High blood pressure may seem unrelated to sex, but low libido and erectile dysfunction are two ways high blood pressure can affect a male sexually.
The human body’s systems are all interconnected — what affects one often influences another. Like many bodily measurements, blood pressure fluctuates throughout the day. When it is consistently above a certain level, however, it qualifies for a formal diagnosis of high blood pressure, or hypertension.
This article looks at how and why high blood pressure can affect a male sexually.
A note about sex and gender
Sex and gender exist on spectrums. This article will use the terms “male,” “female,” or both to refer to sex assigned at birth. Click here to learn more.
Persistent high blood pressure
Overstrained blood vessels can leak or rupture. As their inner linings become weak and tear, fatty deposits known as plaques can form, narrowing the vessels and reducing flexibility. Doctors call this process atherosclerosis.
Without proper blood flow, libido and sexual ability may decrease.
One way high blood pressure can affect a male sexually is through erectile dysfunction (ED).
ED is an inability to regularly get an erection or maintain an erection long enough to have sex.
Blood flow to the penis is an essential part of sustainable erections. Proper blood flow ensures the penile arteries can relax, allowing perimeter vessels to expand and fill up with blood.
If vascular damage restricts blood flow, the penis may not get enough blood to create an erection — or to sustain one if it occurs.
Males living with hypertension are almost twice as likely to experience ED and impaired blood flow to the penis compared with males without high blood pressure.
The type of hypertension may also matter.
According to a 2019 study in
Diastolic vs. systolic
Diastolic blood pressure is the measurement of force inside the arteries between heartbeats. Systolic blood pressure is the measurement of force during a heartbeat, when the organ pumps blood out.
- Systolic: less than 120 millimeters of mercury (mm Hg)
- Diastolic: less than 80 mm Hg
Libido is another term for sexual drive and desire. When libido is low, overall interest in sex declines.
For males, libido
It is unclear if high blood pressure contributes to testosterone decrease or if both conditions co-occur independently of one another.
Hypertension and low testosterone can share risk factors such as increased body weight, poor diet, and lack of physical activity, explaining why they may regularly occur together.
Poor blood flow can, again, be an important underlying factor, though.
Hypertension is a systemic condition, meaning it can affect the entire body. If a person does not get treatment, it
Many of these conditions can also contribute to sexual dysfunction.
Kidney damage can cause its own challenges with blood flow and may also occur alongside nerve damage, fatigue, and psychological distress.
Many people with ED become self-conscious.

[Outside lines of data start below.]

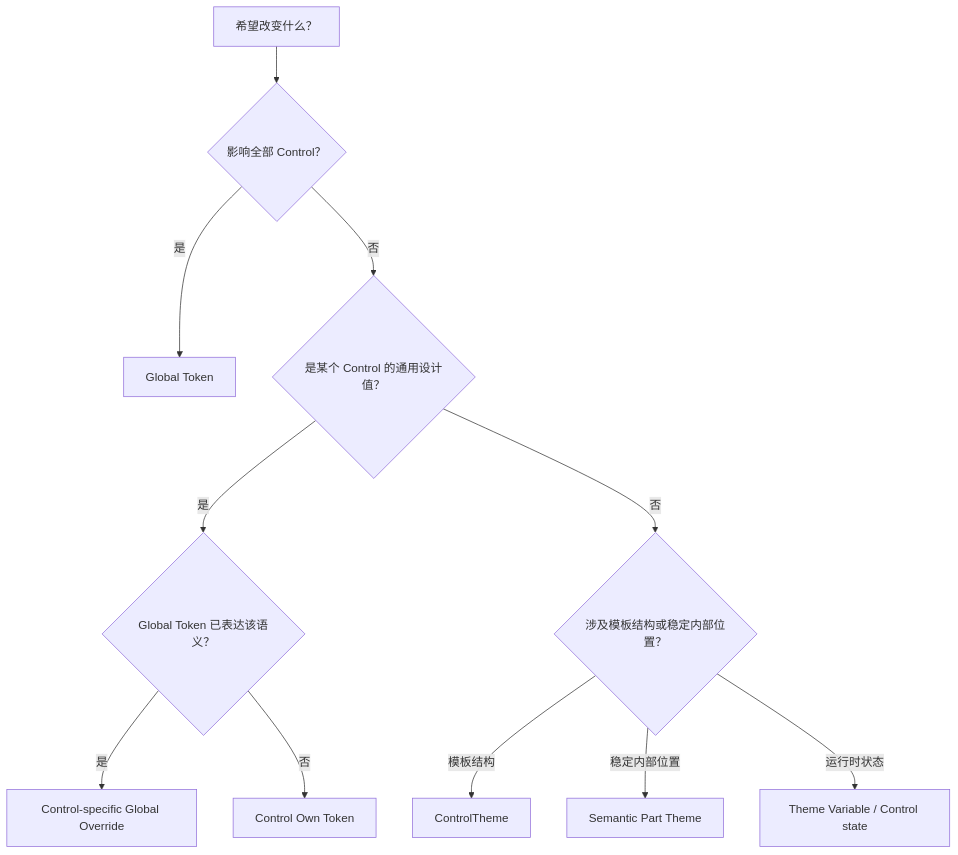
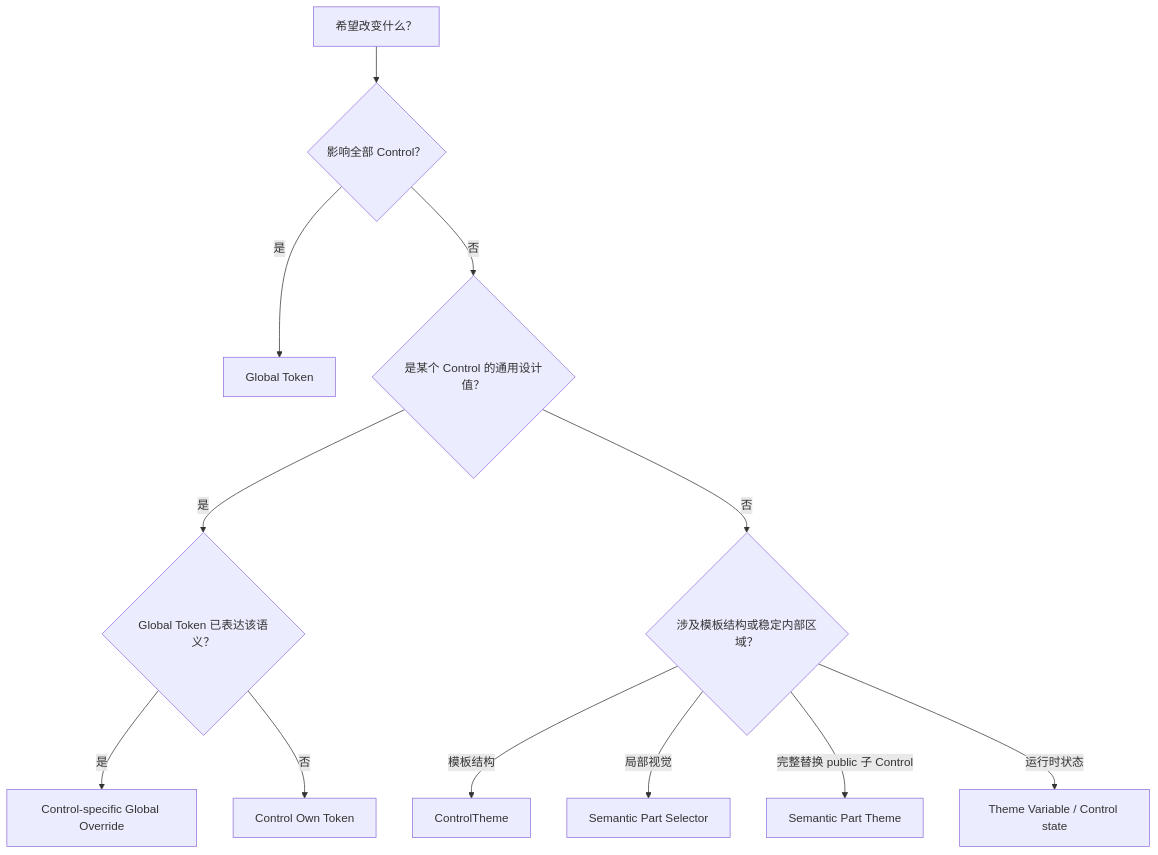
One commit to chinware/AtomUI changed the second of 3 diagrams in docs/modules/core/theme-architecture-and-customization.md. Above: the diagram before and after it, drawn with Mermaid. The commit also changed other lines of this file and 11 other files, not shown here.

Commit message:
docs(Core): define Semantic Part architecture and generator contract

````diff
--- a/docs/modules/core/theme-architecture-and-customization.md
+++ b/docs/modules/core/theme-architecture-and-customization.md
@@ -274,13 +276,14 @@
 ```mermaid
 flowchart TD
     Start["希望改变什么？"] --> Global{"影响全部 Control？"}
     Global -->|是| GlobalToken["Global Token"]
     Global -->|否| SameControl{"是某个 Control 的通用设计值？"}
     SameControl -->|是| Existing{"Global Token 已表达该语义？"}
     Existing -->|是| ScopedGlobal["Control-specific Global Override"]
     Existing -->|否| Own["Control Own Token"]
-    SameControl -->|否| Structure{"涉及模板结构或稳定内部位置？"}
+    SameControl -->|否| Structure{"涉及模板结构或稳定内部区域？"}
     Structure -->|模板结构| Theme["ControlTheme"]
-    Structure -->|稳定内部位置| Part["Semantic Part Theme"]
+    Structure -->|局部视觉| Part["Semantic Part Selector"]
+    Structure -->|完整替换 public 子 Control| PartTheme["Semantic Part Theme"]
     Structure -->|运行时状态| Variable["Theme Variable / Control state"]
 ```
````
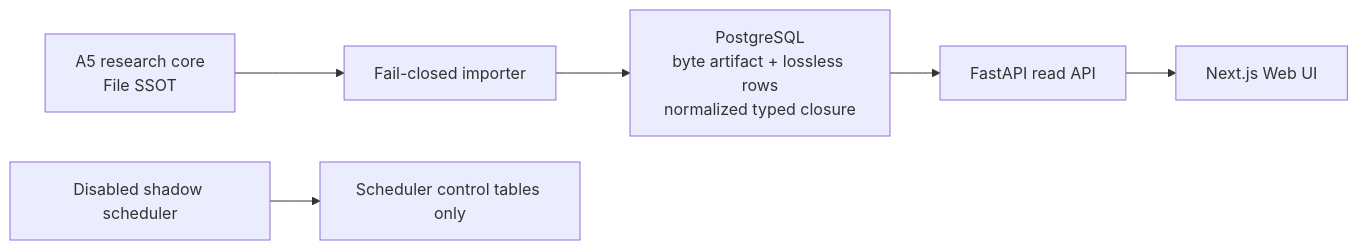
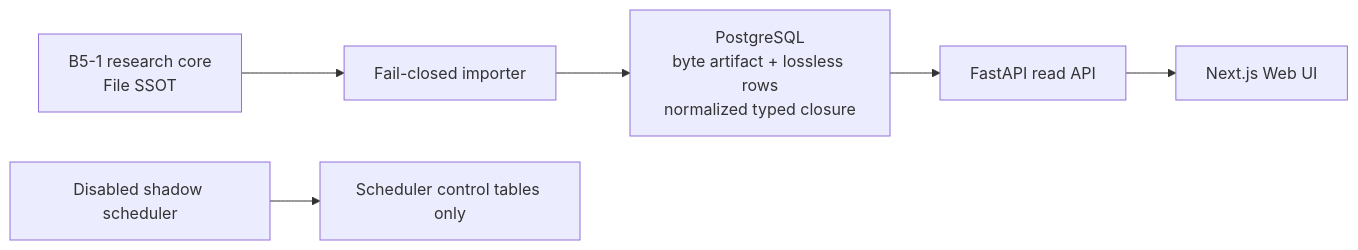
The diagram in README.md (PXShou329/PCR_TW_Project), drawn with Mermaid before and after one commit. The commit also changed other lines of this file and 74 other files, not shown here.

````diff
--- a/README.md
+++ b/README.md
@@ -34,8 +39,8 @@
 ```mermaid
 flowchart LR
-  RC["A5 research core\nFile SSOT"] --> IM["Fail-closed importer"]
+  RC["B5-1 research core\nFile SSOT"] --> IM["Fail-closed importer"]
   IM --> DB["PostgreSQL\nbyte artifact + lossless rows\nnormalized typed closure"]
   DB --> API["FastAPI read API"]
   API --> WEB["Next.js Web UI"]
   SCH["Disabled shadow scheduler"] --> CTRL["Scheduler control tables only"]
 ```
````
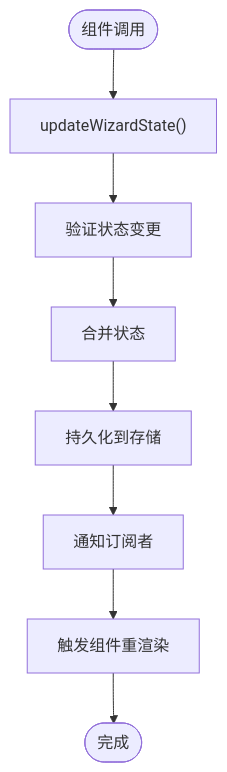
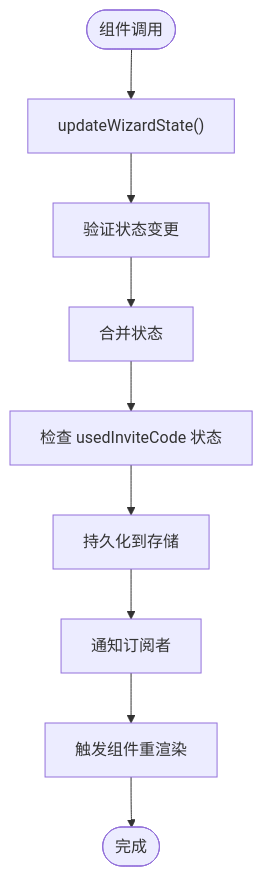
The sixth of 11 diagrams in .qoder/repowiki/zh/content/设置向导状态管理.md (verse-ai-org/openclaw), drawn with Mermaid before and after one commit. The commit also changed other lines of this file and 31 other files, not shown here.

````diff
--- a/.qoder/repowiki/zh/content/设置向导状态管理.md
+++ b/.qoder/repowiki/zh/content/设置向导状态管理.md
@@ -252,10 +273,11 @@
 ```mermaid
 flowchart TD
 Start([组件调用]) --> Action["updateWizardState()"]
 Action --> Validate["验证状态变更"]
 Validate --> Merge["合并状态"]
-Merge --> Persist["持久化到存储"]
+Merge --> CheckInvite["检查 usedInviteCode 状态"]
+CheckInvite --> Persist["持久化到存储"]
 Persist --> Notify["通知订阅者"]
 Notify --> Render["触发组件重渲染"]
 Render --> End([完成])
 ```
````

The International Society for Sexual Medicine indicates negative feelings can distract from sexual stimuli and prevent complete arousal.
For some people, mental health challenges may also result in premature ejaculation or difficulty reaching orgasm.
Below are some common questions about how high blood pressure affects males sexually.
Can lowering blood pressure improve erectile dysfunction?
Lowering high blood pressure can improve ED but is not a guaranteed fix for sexual dysfunction. ED is more common among males with hypertension, and some medications for high blood pressure may worsen sexual side effects.
Does high blood pressure make you erect?
High blood pressure is not what creates an erection. Increased blood flow to the penis helps create rigidity through a physiological process of sexual arousal.
What are the symptoms of high blood pressure in a male?
ED can be an early warning sign of high blood pressure in males. Other symptoms
- vision changes
- difficulty breathing
- chest pain
Will having sex make high blood pressure higher?
Like other forms of
High blood pressure can affect a male sexually in a number of ways. Vascular damage can directly limit blood flow, which can prevent proper erectile function and inhibit libido.
Other chronic health conditions with links to hypertension, such as kidney disease, heart disease, and psychological distress, can also cause sexual side effects.
While treating hypertension may improve sexual dysfunction, some high blood pressure medications can worsen sexual symptoms.